Worldview in Painting-Art and Society

Article excerpt


Worldview in Painting-Art and Society

New York: George Braziller, 1999. 256 pp.; 26 b/w ills. $30

This collection of essays includes two discussions of "Philosophy in Painting" and various accounts, some dating as far back as the 1930s, of art and society. Meyer Schapiro discusses the social functions of art, the future of the arts, the profession of the artist, and the responsibility of the artist. The essays on painting and philosophy provide an erudite and exotic perspective on issues recently much analyzed by Jacques Derrida and his commentators. Both philosophy and painting, Schapiro argues, give us truths about the world. His political commentaries reveal much about American leftist politics of the 1930s and 1940s. He illuminatingly discusses familiar writers, and he also cites many figures unknown to me. When, as in his luminous three-page discussion of Camille Corot, he turns to visual art, the precision of his carefully crafted prose is amazing. His beautiful one-and-a-half page description of the institution of walking, full of humor and boundless erudition, contains as many insightful observations as some academic treatises. Going for a walk, he observes, is both "part of a complex of personal activity" and "depends upon social institutions" (p. 148). The analysis of this form of behavior, he shows, can by analogy reveal much about how "the individualism of modern art" also is "the fruit of a certain mode of social relationship" (p. 149).
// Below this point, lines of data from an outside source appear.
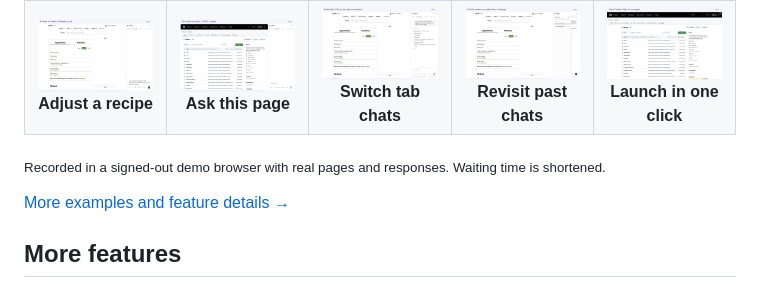
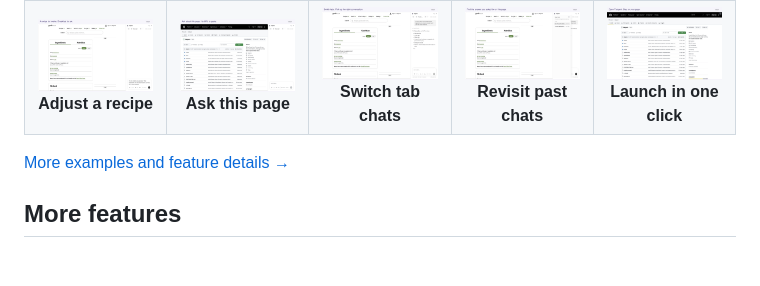
Before and after one commit to FibonaAI/tabgent, a Markdown page: README.md, the part around the change. Rendered like a GitHub page; blank space fills up the shorter version.

```diff
--- a/README.md
+++ b/README.md
@@ -62,8 +62,6 @@ Click any demo to view it full size.
     </td>
   </tr>
 </table>
-
-<sub>Recorded in a signed-out demo browser with real pages and responses. Waiting time is shortened.</sub>
 
 [More examples and feature details →](docs/features.md)
 
```
Also changed, not shown: README.zh-CN.md (+1 -1 lines).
By a philosopher's worldview, Schapiro means "a conception of things that he encounters and knows, close to his own being and thoughts, or problems or ideas for his reflections-in the same sense that a painter representing his experiences and emotions has a worldview" (p. 76). The Germanic term "worldview" is slightly archaic, and so its presence in his title perhaps usefully conveys the period style of some of Schapiro's concerns. What gives integrity to his thought is his ability to consider a variety of perspectives, identifying the virtues of even those worldviews that he finds politically unacceptable or aesthetically unilluminating. Alois Riegl's book on Dutch group portraits, he noted in 1943, though it contains absurd remarks about modern political history, "should be translated into English" (p. 241). Schapiro is even capable of being oddly self-effacing. "I think I've talked too much already," he writes near the end of his lecture "Cezanne and the Philosophers" (1977), "and have not yet solved any problem" (p. 102). Perhaps, then, the real point is that the relationship between Cezanne and philosophy can never be definitively identified. For Schapiro, talk itself has its own pleasures.

The brief preface by Schapiro's widow, Lillian Milgram Schapiro, says little about the context of these essays or the ways in which his thought developed. Nor does she explain why these particular essays were selected for republication. We are given only the dates of the essays and some notes about revisions made later. And so one naturally wonders whether elsewhere, in other perhaps unpublished materials, Schapiro dealt with these themes. Since "the decade from 1910 to 1920," he wrote in 1948, "there seem to have been no revolutions in art" (p. 143). This is a most unexpected observation coming from a great friend of some Surrealists and many of the Abstract Expressionists. There is no discussion in these writings of how Schapiro responded to the failures of socialism or to the changing styles of art making after Abstract Expressionism. Nor does he say anything about Jewishness. I was a little surprised to find no development of the argument of his well-known essay on Bernard Berenson. Schapiro was an art lover who believed that art could convey moral values. He rejects the social thinking of his colleague the physicist I. I. Rabi, who shows "signs of philistinism, narrowness, crude conformity, and self satisfaction; I have never known him to speak out against ugliness or injustice" (p. …